» **WHAT YOU NEED TO DO**
The answer should be every line below, repeated exactly, with the images left out.

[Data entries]
"""

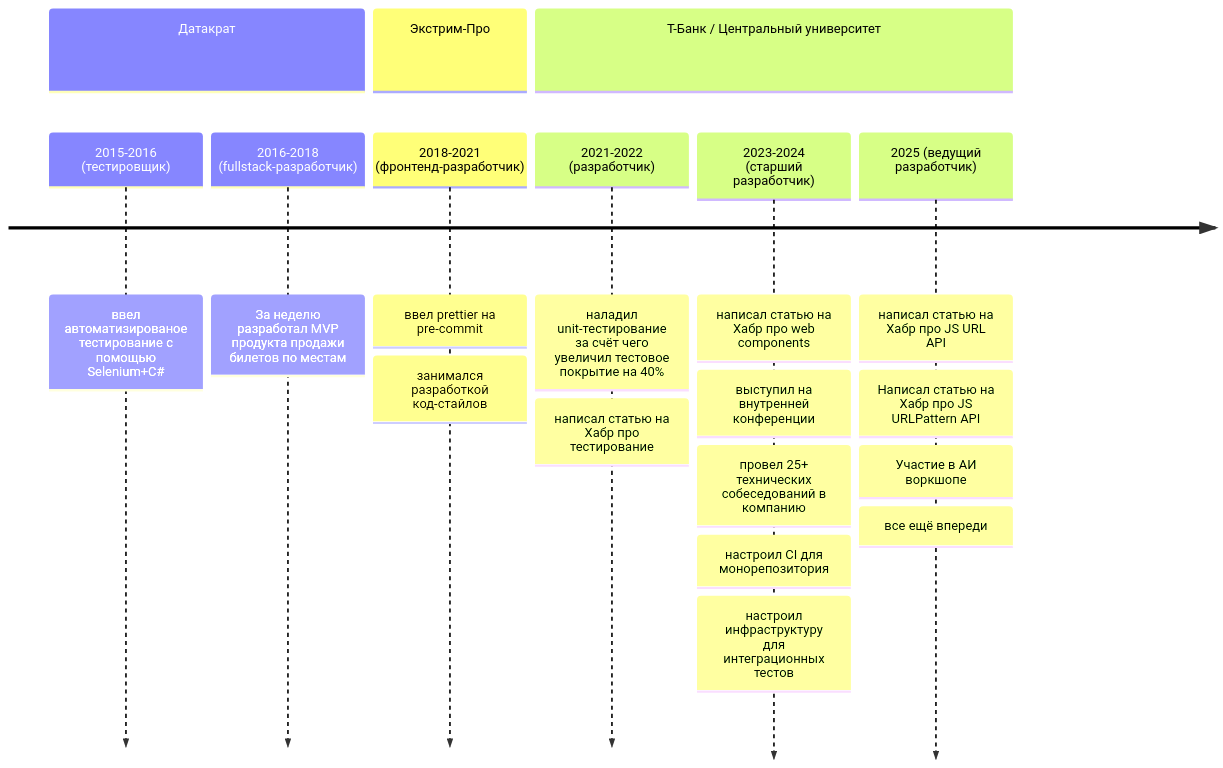
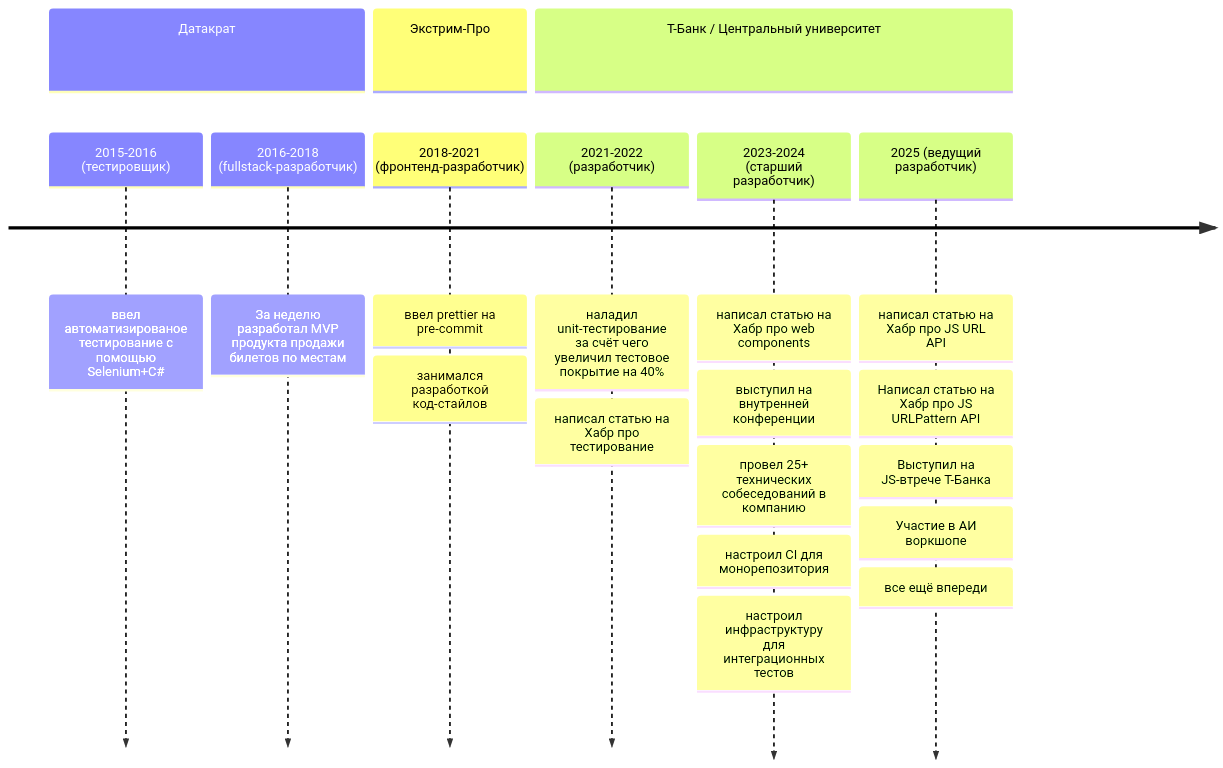
One commit to Goodzonchik/Goodzonchik changed the first of 4 diagrams in README.md. Above: the diagram before and after it, drawn with Mermaid. The commit also changed other lines of this file, not shown here.

````diff
--- a/README.md
+++ b/README.md
@@ -7,21 +7,22 @@
 ```mermaid
 timeline
     section Датакрат
         2015-2016 (тестировщик) : ввел автоматизированое тестирование с помощью Selenium+C#
         2016-2018 (fullstack-разработчик) : За неделю разработал MVP продукта продажи билетов по местам
     section Экстрим-Про
         2018-2021 (фронтенд-разработчик) : ввел prettier на pre-commit
                   : занимался разработкой код-стайлов
     section Т-Банк / Центральный университет
         2021-2022 (разработчик) : наладил unit-тестирование за счёт чего увеличил тестовое покрытие на 40%
                   : написал статью на Хабр про тестирование
         2023-2024 (старший разработчик) : написал статью на Хабр про web components
                   : выступил на внутренней конференции
                   : провел 25+ технических собеседований в компанию
                   : настроил CI для монорепозитория
                   : настроил инфраструктуру для интеграционных тестов
         2025 (ведущий разработчик) : написал статью на Хабр про JS URL API
                   : Написал статью на Хабр про JS URLPattern API
+                  : Выступил на JS-втрече Т-Банка
                   : Участие в АИ воркшопе
                   : все ещё впереди
 ```
````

"""

» **WRITTEN SOLUTION**
One commit to Goodzonchik/Goodzonchik changed the first of 4 diagrams in README.md. Above: the diagram before and after it, drawn with Mermaid. The commit also changed other lines of this file, not shown here.

````diff
--- a/README.md
+++ b/README.md
@@ -7,21 +7,22 @@
 ```mermaid
 timeline
     section Датакрат
         2015-2016 (тестировщик) : ввел автоматизированое тестирование с помощью Selenium+C#
         2016-2018 (fullstack-разработчик) : За неделю разработал MVP продукта продажи билетов по местам
     section Экстрим-Про
         2018-2021 (фронтенд-разработчик) : ввел prettier на pre-commit
                   : занимался разработкой код-стайлов
     section Т-Банк / Центральный университет
         2021-2022 (разработчик) : наладил unit-тестирование за счёт чего увеличил тестовое покрытие на 40%
                   : написал статью на Хабр про тестирование
         2023-2024 (старший разработчик) : написал статью на Хабр про web components
                   : выступил на внутренней конференции
                   : провел 25+ технических собеседований в компанию
                   : настроил CI для монорепозитория
                   : настроил инфраструктуру для интеграционных тестов
         2025 (ведущий разработчик) : написал статью на Хабр про JS URL API
                   : Написал статью на Хабр про JS URLPattern API
+                  : Выступил на JS-втрече Т-Банка
                   : Участие в АИ воркшопе
                   : все ещё впереди
 ```
````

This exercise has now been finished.